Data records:
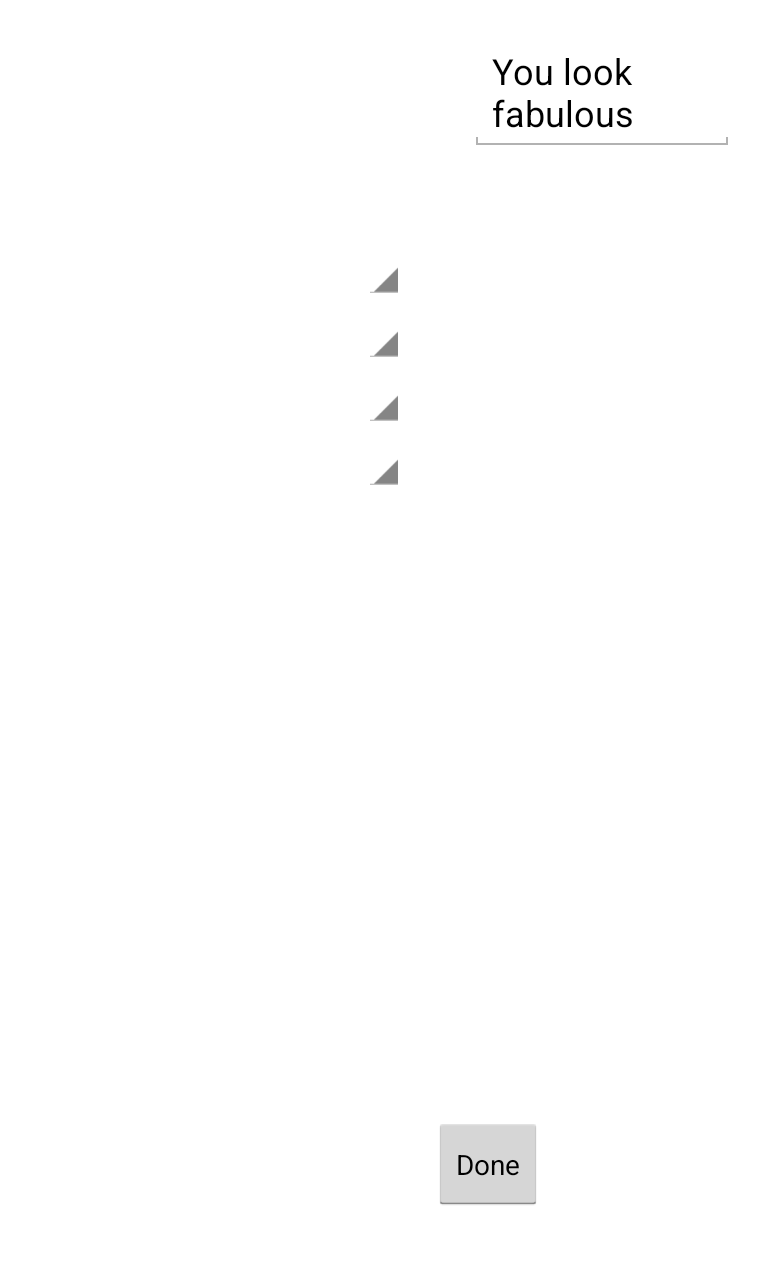
Repository: rtyanas/MyPics
Layout: workspace/MyPic/res/layout/activity_settings.xml
These files come from the project's save history. The layout is drawn as it stood at one moment and after the next save; the edit follows.
It is drawn on a 768 x 1280 px phone screen (xhdpi) without system bars, with theme AppTheme; the app's code is not run.

Above is the layout before, as saved 2013-12-16 22:57:28.

### workspace/MyPic/res/layout/activity_settings.xml
<RelativeLayout xmlns:android="http://schemas.android.com/apk/res/android"
    xmlns:tools="http://schemas.android.com/tools"
    android:id="@+id/message"
    android:layout_width="match_parent"
    android:layout_height="match_parent"
    android:paddingBottom="@dimen/activity_vertical_margin"
    android:paddingLeft="@dimen/activity_horizontal_margin"
    android:paddingRight="@dimen/activity_horizontal_margin"
    android:paddingTop="@dimen/activity_vertical_margin"
    tools:context=".SettingsActivity" >

    <Spinner
        android:id="@+id/rotate"
        android:layout_width="wrap_content"
        android:layout_height="wrap_content"
        android:layout_alignLeft="@+id/color"
        android:layout_below="@+id/color" />

    <Spinner
        android:id="@+id/color"
        android:layout_width="wrap_content"
        android:layout_height="wrap_content"
        android:layout_alignLeft="@+id/style"
        android:layout_below="@+id/style" />

    <Spinner
        android:id="@+id/style"
        android:layout_width="wrap_content"
        android:layout_height="wrap_content"
        android:layout_alignLeft="@+id/font"
        android:layout_below="@+id/font" />

    <Spinner
        android:id="@+id/font"
        android:layout_width="wrap_content"
        android:layout_height="wrap_content"
        android:layout_below="@+id/editText1"
        android:layout_centerHorizontal="true"
        android:layout_marginTop="42dp" />

    <Button
        android:id="@+id/done"
        style="?android:attr/buttonStyleSmall"
        android:layout_width="wrap_content"
        android:layout_height="wrap_content"
        android:layout_alignLeft="@+id/rotate"
        android:layout_alignParentBottom="true"
        android:layout_marginBottom="18dp"
        android:layout_marginLeft="35dp"
        android:text="@string/done" />

    <EditText
        android:id="@+id/editText1"
        android:layout_width="wrap_content"
        android:layout_height="wrap_content"
        android:layout_alignLeft="@+id/done"
        android:layout_alignParentTop="true"
        android:layout_marginLeft="18dp"
        android:ems="10"
        android:text="@string/fabulous" />

</RelativeLayout>

### workspace/MyPic/res/values/strings.xml
<?xml version="1.0" encoding="utf-8"?>
<resources>

    <string name="app_name">MyPic</string>
    <string name="action_settings">Settings</string>
    <string name="hello_world">Hello world!</string>
    <string name="fabulous">You look fabulous</string>
    <string name="my_pic_image">myPic Image</string>
    <string name="get_image">Get Image</string>
    <string name="title_activity_get_image">GetImageActivity</string>
    <string name="title_activity_settings">SettingsActivity</string>
    <string name="init_text">You are fabulous</string>
    <string name="done">Done</string>

</resources>

Loaded but not shown: workspace/MyPic/res/values/styles.xml (common file); workspace/MyPic/res/values-v11/styles.xml (common file); workspace/MyPic/res/values-v14/styles.xml (common file); workspace/MyPic/res/values/dimens.xml (common file)

After the next save:
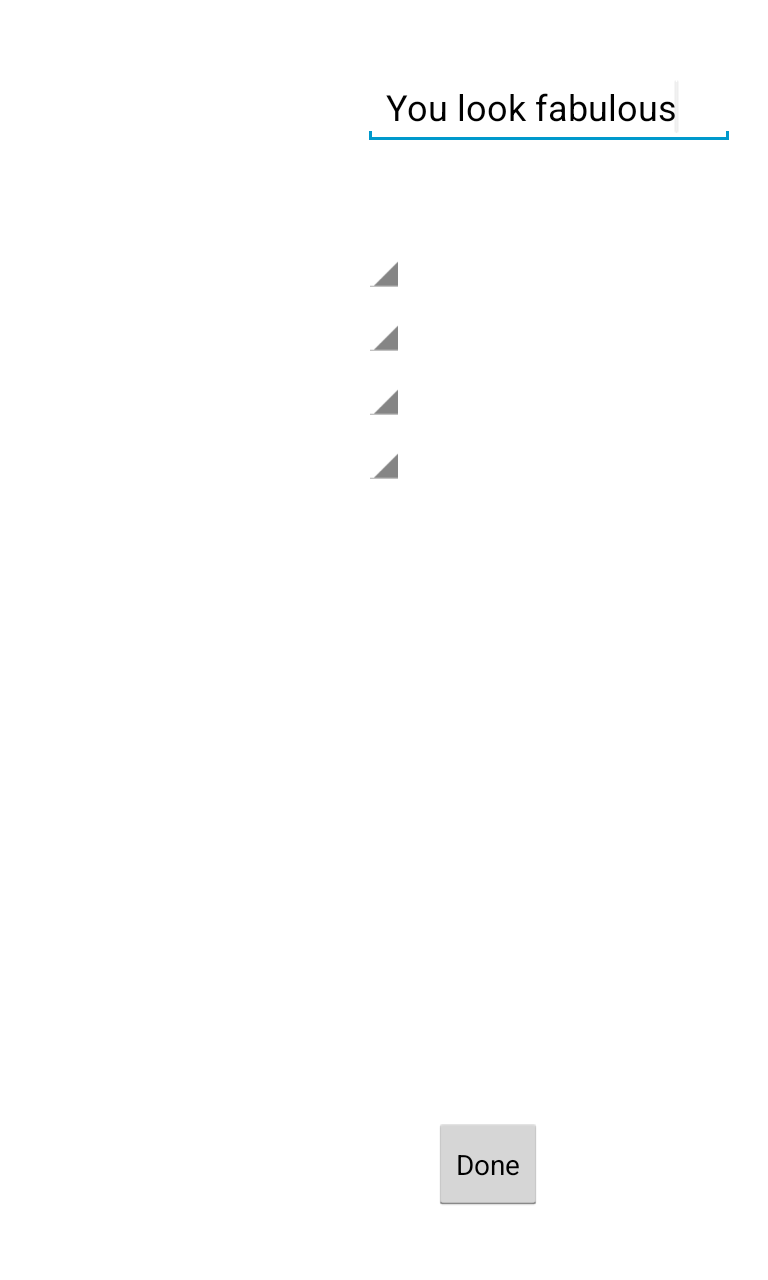
Saved 17 h 16 min later.
--- a/workspace/MyPic/res/layout/activity_settings.xml
+++ b/workspace/MyPic/res/layout/activity_settings.xml
@@ -53,10 +53,13 @@
         android:id="@+id/editText1"
         android:layout_width="wrap_content"
         android:layout_height="wrap_content"
-        android:layout_alignLeft="@+id/done"
+        android:layout_alignLeft="@+id/font"
         android:layout_alignParentTop="true"
-        android:layout_marginLeft="18dp"
+        android:layout_marginTop="18dp"
         android:ems="10"
-        android:text="@string/fabulous" />
+        android:text="@string/fabulous" >
+
+        <requestFocus />
+    </EditText>
 
 </RelativeLayout>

ACTION ITEM :: Reproduce the entries above exactly, without images.

SOLUTION FOR THIS EXERCISE ::
Repository: rtyanas/MyPics
Layout: workspace/MyPic/res/layout/activity_settings.xml
These files come from the project's save history. The layout is drawn as it stood at one moment and after the next save; the edit follows.
It is drawn on a 768 x 1280 px phone screen (xhdpi) without system bars, with theme AppTheme; the app's code is not run.

Above is the layout before, as saved 2013-12-16 22:57:28.

### workspace/MyPic/res/layout/activity_settings.xml
<RelativeLayout xmlns:android="http://schemas.android.com/apk/res/android"
    xmlns:tools="http://schemas.android.com/tools"
    android:id="@+id/message"
    android:layout_width="match_parent"
    android:layout_height="match_parent"
    android:paddingBottom="@dimen/activity_vertical_margin"
    android:paddingLeft="@dimen/activity_horizontal_margin"
    android:paddingRight="@dimen/activity_horizontal_margin"
    android:paddingTop="@dimen/activity_vertical_margin"
    tools:context=".SettingsActivity" >

    <Spinner
        android:id="@+id/rotate"
        android:layout_width="wrap_content"
        android:layout_height="wrap_content"
        android:layout_alignLeft="@+id/color"
        android:layout_below="@+id/color" />

    <Spinner
        android:id="@+id/color"
        android:layout_width="wrap_content"
        android:layout_height="wrap_content"
        android:layout_alignLeft="@+id/style"
        android:layout_below="@+id/style" />

    <Spinner
        android:id="@+id/style"
        android:layout_width="wrap_content"
        android:layout_height="wrap_content"
        android:layout_alignLeft="@+id/font"
        android:layout_below="@+id/font" />

    <Spinner
        android:id="@+id/font"
        android:layout_width="wrap_content"
        android:layout_height="wrap_content"
        android:layout_below="@+id/editText1"
        android:layout_centerHorizontal="true"
        android:layout_marginTop="42dp" />

    <Button
        android:id="@+id/done"
        style="?android:attr/buttonStyleSmall"
        android:layout_width="wrap_content"
        android:layout_height="wrap_content"
        android:layout_alignLeft="@+id/rotate"
        android:layout_alignParentBottom="true"
        android:layout_marginBottom="18dp"
        android:layout_marginLeft="35dp"
        android:text="@string/done" />

    <EditText
        android:id="@+id/editText1"
        android:layout_width="wrap_content"
        android:layout_height="wrap_content"
        android:layout_alignLeft="@+id/done"
        android:layout_alignParentTop="true"
        android:layout_marginLeft="18dp"
        android:ems="10"
        android:text="@string/fabulous" />

</RelativeLayout>

### workspace/MyPic/res/values/strings.xml
<?xml version="1.0" encoding="utf-8"?>
<resources>

    <string name="app_name">MyPic</string>
    <string name="action_settings">Settings</string>
    <string name="hello_world">Hello world!</string>
    <string name="fabulous">You look fabulous</string>
    <string name="my_pic_image">myPic Image</string>
    <string name="get_image">Get Image</string>
    <string name="title_activity_get_image">GetImageActivity</string>
    <string name="title_activity_settings">SettingsActivity</string>
    <string name="init_text">You are fabulous</string>
    <string name="done">Done</string>

</resources>

Loaded but not shown: workspace/MyPic/res/values/styles.xml (common file); workspace/MyPic/res/values-v11/styles.xml (common file); workspace/MyPic/res/values-v14/styles.xml (common file); workspace/MyPic/res/values/dimens.xml (common file)

After the next save:
Saved 17 h 16 min later.
--- a/workspace/MyPic/res/layout/activity_settings.xml
+++ b/workspace/MyPic/res/layout/activity_settings.xml
@@ -53,10 +53,13 @@
         android:id="@+id/editText1"
         android:layout_width="wrap_content"
         android:layout_height="wrap_content"
-        android:layout_alignLeft="@+id/done"
+        android:layout_alignLeft="@+id/font"
         android:layout_alignParentTop="true"
-        android:layout_marginLeft="18dp"
+        android:layout_marginTop="18dp"
         android:ems="10"
-        android:text="@string/fabulous" />
+        android:text="@string/fabulous" >
+
+        <requestFocus />
+    </EditText>
 
 </RelativeLayout>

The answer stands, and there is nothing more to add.